Read the entire column at The Independent Institute's Beacon blog.

Tuesday, May 6, 2014

Healthcare Workforce Continues to Shift Away from Hospitals

Although the Bureau of Labor Statistics latest employment report shows that health care continues to add jobs at about the same rate as the rest of the economy, the shift of jobs to the outpatient setting continues.

Read the entire column at The Independent Institute's Beacon blog.

Friday, May 2, 2014

Number of Patient Payments to Healthcare Providers Up 72 Percent in 3 Years

Although Obamacare’s health-insurance policies are shocking people by imposing very high deductibles, high deductibles alone are a feature, not a bug, of high-performing health insurance. In the absence of over-regulation of health insurance, every dollar a beneficiary pays directly to a healthcare provider, instead of to a health insurer as premium, reduces administrative and bureaucratic costs. If very few patients incur health spending above the deductible, administrative costs and hassles should shrink.

InstaMed, a payment-processing company that specializes in healthcare, has published its latest report on Trends in Healthcare Payments, which sheds much light on the growth in deductibles and co-payments.

Read the entire column at the Independent Institute's Beacon blog.

Thursday, May 1, 2014

Is The Canadian Middle Class Doing Better Than The American Middle Class?

The New York Times made a splash last week with an analysis that purportedly shows that the U.S. middle class is declining relative to the middle class in other countries. Especially, the data make it look like Canadian median income surpassed U.S. median income in 2010, when U.S. median income was $18,700.
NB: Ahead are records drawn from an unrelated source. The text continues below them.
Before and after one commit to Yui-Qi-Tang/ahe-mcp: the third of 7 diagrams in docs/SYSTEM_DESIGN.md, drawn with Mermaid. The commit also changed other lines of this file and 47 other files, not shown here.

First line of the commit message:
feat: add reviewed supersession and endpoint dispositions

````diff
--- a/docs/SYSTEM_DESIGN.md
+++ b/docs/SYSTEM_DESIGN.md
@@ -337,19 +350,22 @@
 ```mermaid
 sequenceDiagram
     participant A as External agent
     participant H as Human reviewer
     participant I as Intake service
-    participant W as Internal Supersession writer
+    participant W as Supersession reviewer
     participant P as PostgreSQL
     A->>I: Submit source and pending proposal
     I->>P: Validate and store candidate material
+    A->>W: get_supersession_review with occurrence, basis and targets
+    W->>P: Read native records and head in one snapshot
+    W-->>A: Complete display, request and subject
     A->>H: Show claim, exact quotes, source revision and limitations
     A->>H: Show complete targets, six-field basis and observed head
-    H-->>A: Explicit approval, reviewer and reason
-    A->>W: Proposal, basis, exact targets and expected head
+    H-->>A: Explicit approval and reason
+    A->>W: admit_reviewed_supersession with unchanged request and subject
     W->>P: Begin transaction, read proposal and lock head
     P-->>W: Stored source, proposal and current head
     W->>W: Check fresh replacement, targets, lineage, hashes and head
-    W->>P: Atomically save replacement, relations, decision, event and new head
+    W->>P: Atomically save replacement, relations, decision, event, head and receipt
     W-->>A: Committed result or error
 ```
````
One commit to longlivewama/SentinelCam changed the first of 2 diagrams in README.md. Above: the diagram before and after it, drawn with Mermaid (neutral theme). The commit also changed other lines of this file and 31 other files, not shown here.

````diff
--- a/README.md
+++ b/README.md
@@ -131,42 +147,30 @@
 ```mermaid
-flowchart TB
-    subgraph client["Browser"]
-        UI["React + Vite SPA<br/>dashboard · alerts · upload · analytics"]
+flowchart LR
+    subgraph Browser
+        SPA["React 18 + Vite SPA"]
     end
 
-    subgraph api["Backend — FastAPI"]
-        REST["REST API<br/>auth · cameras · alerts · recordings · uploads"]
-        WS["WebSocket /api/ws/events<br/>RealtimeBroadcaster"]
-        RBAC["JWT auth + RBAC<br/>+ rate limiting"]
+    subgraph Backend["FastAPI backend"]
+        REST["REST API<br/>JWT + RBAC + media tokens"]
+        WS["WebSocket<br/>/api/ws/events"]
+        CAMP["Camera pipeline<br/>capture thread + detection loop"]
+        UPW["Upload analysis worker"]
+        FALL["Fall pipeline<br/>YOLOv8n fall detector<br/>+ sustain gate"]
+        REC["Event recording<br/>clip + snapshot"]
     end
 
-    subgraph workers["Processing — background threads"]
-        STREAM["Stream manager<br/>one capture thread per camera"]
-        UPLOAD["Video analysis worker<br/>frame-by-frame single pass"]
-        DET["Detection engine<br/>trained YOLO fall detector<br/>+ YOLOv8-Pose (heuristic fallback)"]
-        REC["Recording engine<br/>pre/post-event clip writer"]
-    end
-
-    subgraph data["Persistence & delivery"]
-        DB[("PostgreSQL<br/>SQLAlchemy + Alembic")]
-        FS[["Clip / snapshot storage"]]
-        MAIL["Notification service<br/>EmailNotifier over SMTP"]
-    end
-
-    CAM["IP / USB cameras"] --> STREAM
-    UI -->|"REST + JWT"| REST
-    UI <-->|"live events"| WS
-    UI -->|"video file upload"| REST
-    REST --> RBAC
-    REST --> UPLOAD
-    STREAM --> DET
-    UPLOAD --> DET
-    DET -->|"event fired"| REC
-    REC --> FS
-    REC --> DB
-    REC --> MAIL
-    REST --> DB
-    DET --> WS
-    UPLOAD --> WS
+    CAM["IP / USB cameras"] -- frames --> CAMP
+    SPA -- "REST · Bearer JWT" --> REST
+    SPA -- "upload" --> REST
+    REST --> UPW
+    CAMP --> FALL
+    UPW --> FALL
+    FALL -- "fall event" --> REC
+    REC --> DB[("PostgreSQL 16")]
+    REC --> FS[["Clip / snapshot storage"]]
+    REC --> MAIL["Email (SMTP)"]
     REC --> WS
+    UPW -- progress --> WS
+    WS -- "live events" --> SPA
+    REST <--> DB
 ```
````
The conclusion is somewhat aggressive, because it does not take a couple of important factors into account.

Read the entire column at The Independent Institute's Beacon blog.